Block, Walter E. 2020. “Libertarians Spoil the Election; Jo Jorgensen exceeds Biden’s margin in Pennsylvania, Nevada, Arizona and Georgia.” November 9; https://www.wsj.com/articles/libertarians-spoil-the-election-11604867668
Regarding Walter E. Block’s “Libertarians Spoil the Election” (op-ed, Nov. 9): The outcome of the 2020 election might have been different if states adopted ranked-choice voting. Libertarians could have ranked Jo Jorgensen as their first choice and President Trump as their second choice without fear of spoiling the election.
Good point. But, if wishes were horses, beggars would ride. If they would have allowed Jo Jorgenson into the debates, she probably would have quadrupled here vote, and reached almost 5%.
Mr. Block makes a valid point regarding strategic voting—the influence of your vote depends on whether you are in a competitive state or district. Voting for a Democrat or a Republican is more a “wasted” vote in uncompetitive states than voting Libertarian, or for some other third party.
At the same time, a vote is a market signal. Elections aren’t a one-shot deal. To reject President Trump was to send a signal—that steak is burned and I prefer medium-rare. That signal was stronger, by Mr. Block’s own reasoning, in competitive states. The GOP can continue to serve burned steak, and continue to lose market share and voters.
Those who trust markets interpret them carefully. Also, they understand that a vote belongs to the voter and are loath to suggest that it belongs, for whatever reason, to a party.
Martin D. Kennedy
There’s all the world of difference between a dollar vote and a political vote. The former occurs every day, every hour, every minute, every second. The latter, only at two year intervals. The marketplace allows every legal taste to be satisfied; the ballot box requires a package deal. Posit that you like Trump on policies 2, 4, 6, and 8, while Biden on policies 1, 3, 5, 7. You can’t pick or choose. In the market, you can get a pink polka dot bicycle if you want. Most important, the free enterprise system is voluntary, and every human action is mutually beneficial at least in the ex ante sense. In the political sphere, there are winners and losers.
Mr. Block’s assumption that the votes of Libertarians would automatically go to President Trump if forced into a bipartisan choice is both antidemocratic and false. He claims that there are only a few positions outside of economic views where Libertarians disagree with Democrats. But greens have known for years that Libertarians strongly agree with most of their views on “social” issues, for instance, the right to abortion, a most unpopular view with Republicans.
The fact is that more choice in an election brings out more voters. There is no guarantee that Libertarians would even bother to vote without their own candidate.
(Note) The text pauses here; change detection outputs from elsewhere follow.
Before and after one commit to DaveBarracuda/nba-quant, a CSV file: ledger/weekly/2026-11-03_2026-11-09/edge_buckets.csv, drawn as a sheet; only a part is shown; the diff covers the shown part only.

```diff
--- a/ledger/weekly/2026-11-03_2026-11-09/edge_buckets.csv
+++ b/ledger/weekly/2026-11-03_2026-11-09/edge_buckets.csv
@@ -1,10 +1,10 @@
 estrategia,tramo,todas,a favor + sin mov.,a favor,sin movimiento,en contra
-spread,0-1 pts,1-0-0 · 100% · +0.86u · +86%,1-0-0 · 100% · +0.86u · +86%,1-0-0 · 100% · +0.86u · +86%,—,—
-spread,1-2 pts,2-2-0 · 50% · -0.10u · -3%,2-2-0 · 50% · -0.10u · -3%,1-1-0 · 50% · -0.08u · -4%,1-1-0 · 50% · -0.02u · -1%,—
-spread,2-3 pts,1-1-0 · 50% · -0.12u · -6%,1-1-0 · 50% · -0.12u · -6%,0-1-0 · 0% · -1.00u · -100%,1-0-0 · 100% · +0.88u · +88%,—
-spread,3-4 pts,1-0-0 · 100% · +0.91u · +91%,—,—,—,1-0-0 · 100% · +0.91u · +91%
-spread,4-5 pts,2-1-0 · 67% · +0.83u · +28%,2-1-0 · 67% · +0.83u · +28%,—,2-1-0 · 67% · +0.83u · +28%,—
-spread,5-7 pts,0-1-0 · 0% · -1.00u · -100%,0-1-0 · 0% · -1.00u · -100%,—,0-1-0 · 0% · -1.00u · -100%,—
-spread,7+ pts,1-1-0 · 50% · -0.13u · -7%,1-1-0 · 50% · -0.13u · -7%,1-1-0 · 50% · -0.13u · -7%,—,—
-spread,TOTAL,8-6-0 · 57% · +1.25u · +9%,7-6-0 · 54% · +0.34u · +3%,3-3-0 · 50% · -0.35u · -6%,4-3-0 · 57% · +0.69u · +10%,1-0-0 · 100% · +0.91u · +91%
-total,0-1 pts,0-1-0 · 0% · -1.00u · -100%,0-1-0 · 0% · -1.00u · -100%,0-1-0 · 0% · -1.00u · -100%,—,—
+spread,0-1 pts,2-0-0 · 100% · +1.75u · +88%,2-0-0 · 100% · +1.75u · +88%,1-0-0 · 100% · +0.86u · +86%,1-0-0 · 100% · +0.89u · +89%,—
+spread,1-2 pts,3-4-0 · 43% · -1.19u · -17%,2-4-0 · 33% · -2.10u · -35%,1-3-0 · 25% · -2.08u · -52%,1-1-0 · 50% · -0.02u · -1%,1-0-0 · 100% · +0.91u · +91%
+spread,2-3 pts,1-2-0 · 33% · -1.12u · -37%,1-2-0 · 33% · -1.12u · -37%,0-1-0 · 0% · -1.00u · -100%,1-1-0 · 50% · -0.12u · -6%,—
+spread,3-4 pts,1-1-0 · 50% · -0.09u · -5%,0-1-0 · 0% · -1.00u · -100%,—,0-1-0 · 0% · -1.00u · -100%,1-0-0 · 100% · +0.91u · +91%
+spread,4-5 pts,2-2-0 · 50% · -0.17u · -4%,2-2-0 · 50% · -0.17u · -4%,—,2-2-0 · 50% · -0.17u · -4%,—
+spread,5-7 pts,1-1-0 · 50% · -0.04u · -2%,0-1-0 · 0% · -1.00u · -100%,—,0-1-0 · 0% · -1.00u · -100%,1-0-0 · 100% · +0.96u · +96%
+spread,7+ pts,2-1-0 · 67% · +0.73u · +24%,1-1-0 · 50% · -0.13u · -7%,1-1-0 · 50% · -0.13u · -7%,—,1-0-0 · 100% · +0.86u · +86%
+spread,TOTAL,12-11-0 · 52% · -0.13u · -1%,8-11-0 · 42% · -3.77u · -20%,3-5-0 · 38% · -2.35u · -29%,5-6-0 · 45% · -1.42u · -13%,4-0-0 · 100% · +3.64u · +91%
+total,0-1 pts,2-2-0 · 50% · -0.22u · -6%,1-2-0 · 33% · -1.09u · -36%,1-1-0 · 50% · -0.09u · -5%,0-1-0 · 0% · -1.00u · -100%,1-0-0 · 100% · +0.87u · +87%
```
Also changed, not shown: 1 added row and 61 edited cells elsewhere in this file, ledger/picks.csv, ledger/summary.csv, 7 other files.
Perhaps they would vote for the Green Party candidate instead.
Here’s who I blame: the Republican candidate himself. In 2000 Al Gore, a former senator from Tennessee, couldn’t win his home state and lost the election. President Trump’s recent behavior did more to scuttle his election chances than Libertarian votes in a few swing states.
Dear Mr. McCorquodale:
I never said that “the votes of Libertarians would automatically go to President Trump.” I only maintained that more of them would, a majority of them would. Why? Because libertarians are closer to Trump’s views (lower taxes, less regulation of the economy) than they are to Biden’s (socialism, although he is a bit of a weather vane). Libertarians are very divided on abortion. Murray Rothbard was pro choice, Ron Paul is pro life. Thus, this issue cannot be definitive. The idea that libertarians would favor the totalitarian Greens is highly problematic. The issue I was addressing was not whether “President Trump’s recent behavior did MORE to scuttle his election chances than Libertarian votes in a few swing states.” You might well be correct in this assessment of yours. But I only averred that the libertarians reduced his chances of reelection.
Mr. Block’s self-flagellation misses an immediate directive to take. The energy consumed in self-indignation might be better focused in the Georgia Senate runoff: Libertarian candidate Shane Hazel won 114,575 votes, 2.3% on Nov. 3. Mr. Block: Republican Senate candidates would certainly love to call those votes their own.
Paul J. Schilling
Saint Augustine, Fla.
Dear Mr. Schilling:
Joke: the mother buys her son two dress shirts. He goes to the bedroom, and changes into one of them. He comes back down to the living room and says to his mother: “What do you think?” Her reply, “The other one, you didn’t like?”
Yes, you make a good point. I indeed “missed” the Georgia Senate runoff in this 600 word op ed. Hey, you can’t do every good thing in a short space. You can’t wear two dress shirts at the same time.
Walter3:16 am on November 17, 2020 Email Walter E. Block